Aim of the task =>
Report every line of the records that includes the word "fontsize".

Input for this task =>
______________________________

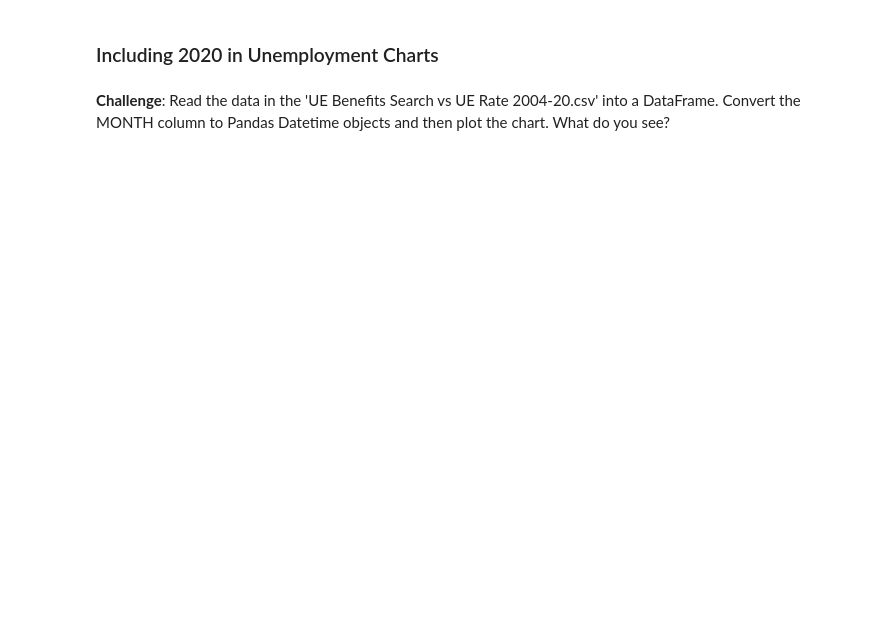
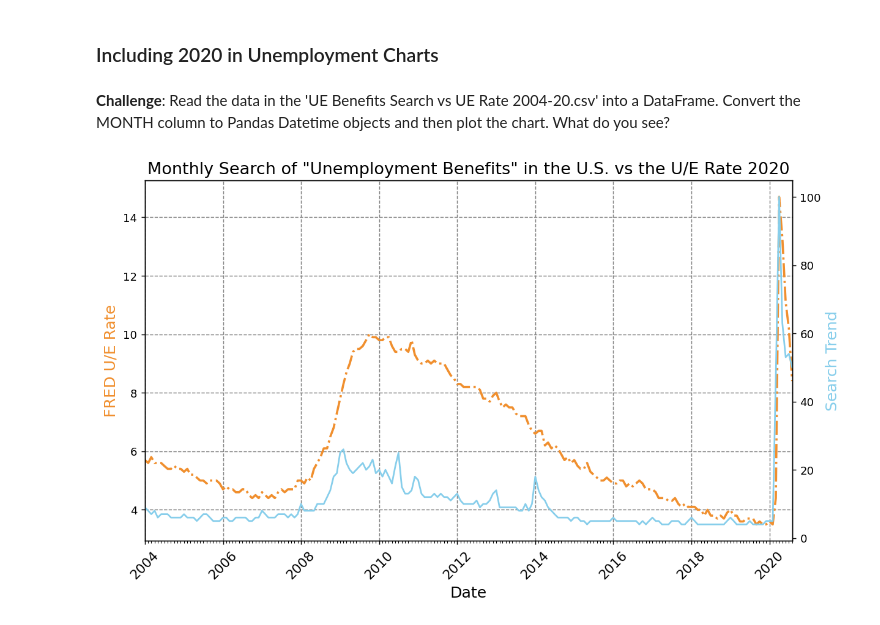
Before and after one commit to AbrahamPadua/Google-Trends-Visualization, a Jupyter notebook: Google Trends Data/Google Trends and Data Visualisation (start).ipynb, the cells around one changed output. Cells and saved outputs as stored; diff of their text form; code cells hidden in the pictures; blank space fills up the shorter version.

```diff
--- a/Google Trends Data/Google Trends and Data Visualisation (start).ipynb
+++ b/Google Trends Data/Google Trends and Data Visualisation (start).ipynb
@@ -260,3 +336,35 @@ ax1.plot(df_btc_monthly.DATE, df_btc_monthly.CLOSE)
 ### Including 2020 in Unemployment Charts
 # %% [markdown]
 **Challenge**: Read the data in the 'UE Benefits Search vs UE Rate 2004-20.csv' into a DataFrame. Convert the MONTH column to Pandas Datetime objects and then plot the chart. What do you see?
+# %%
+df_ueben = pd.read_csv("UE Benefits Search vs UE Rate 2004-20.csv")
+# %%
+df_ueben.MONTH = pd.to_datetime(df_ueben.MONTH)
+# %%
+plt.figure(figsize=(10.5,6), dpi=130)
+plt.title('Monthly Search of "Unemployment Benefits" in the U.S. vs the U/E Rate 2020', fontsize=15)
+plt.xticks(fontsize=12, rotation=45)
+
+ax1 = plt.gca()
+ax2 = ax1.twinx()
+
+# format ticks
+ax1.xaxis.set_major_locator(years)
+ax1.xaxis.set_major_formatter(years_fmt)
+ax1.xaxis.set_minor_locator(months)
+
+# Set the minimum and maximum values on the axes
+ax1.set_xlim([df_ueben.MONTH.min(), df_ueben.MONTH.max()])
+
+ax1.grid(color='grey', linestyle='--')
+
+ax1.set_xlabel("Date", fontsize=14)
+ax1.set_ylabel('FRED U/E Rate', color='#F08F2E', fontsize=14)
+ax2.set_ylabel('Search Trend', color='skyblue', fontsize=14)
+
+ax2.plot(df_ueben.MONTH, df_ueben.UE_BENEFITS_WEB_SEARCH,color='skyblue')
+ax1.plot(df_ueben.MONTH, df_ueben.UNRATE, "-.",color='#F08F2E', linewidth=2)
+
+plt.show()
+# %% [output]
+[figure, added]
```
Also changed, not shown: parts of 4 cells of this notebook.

______________________________

Exercise result =>
+plt.title('Monthly Search of "Unemployment Benefits" in the U.S. vs the U/E Rate 2020', fontsize=15)
+plt.xticks(fontsize=12, rotation=45)
+ax1.set_xlabel("Date", fontsize=14)
+ax1.set_ylabel('FRED U/E Rate', color='#F08F2E', fontsize=14)
+ax2.set_ylabel('Search Trend', color='skyblue', fontsize=14)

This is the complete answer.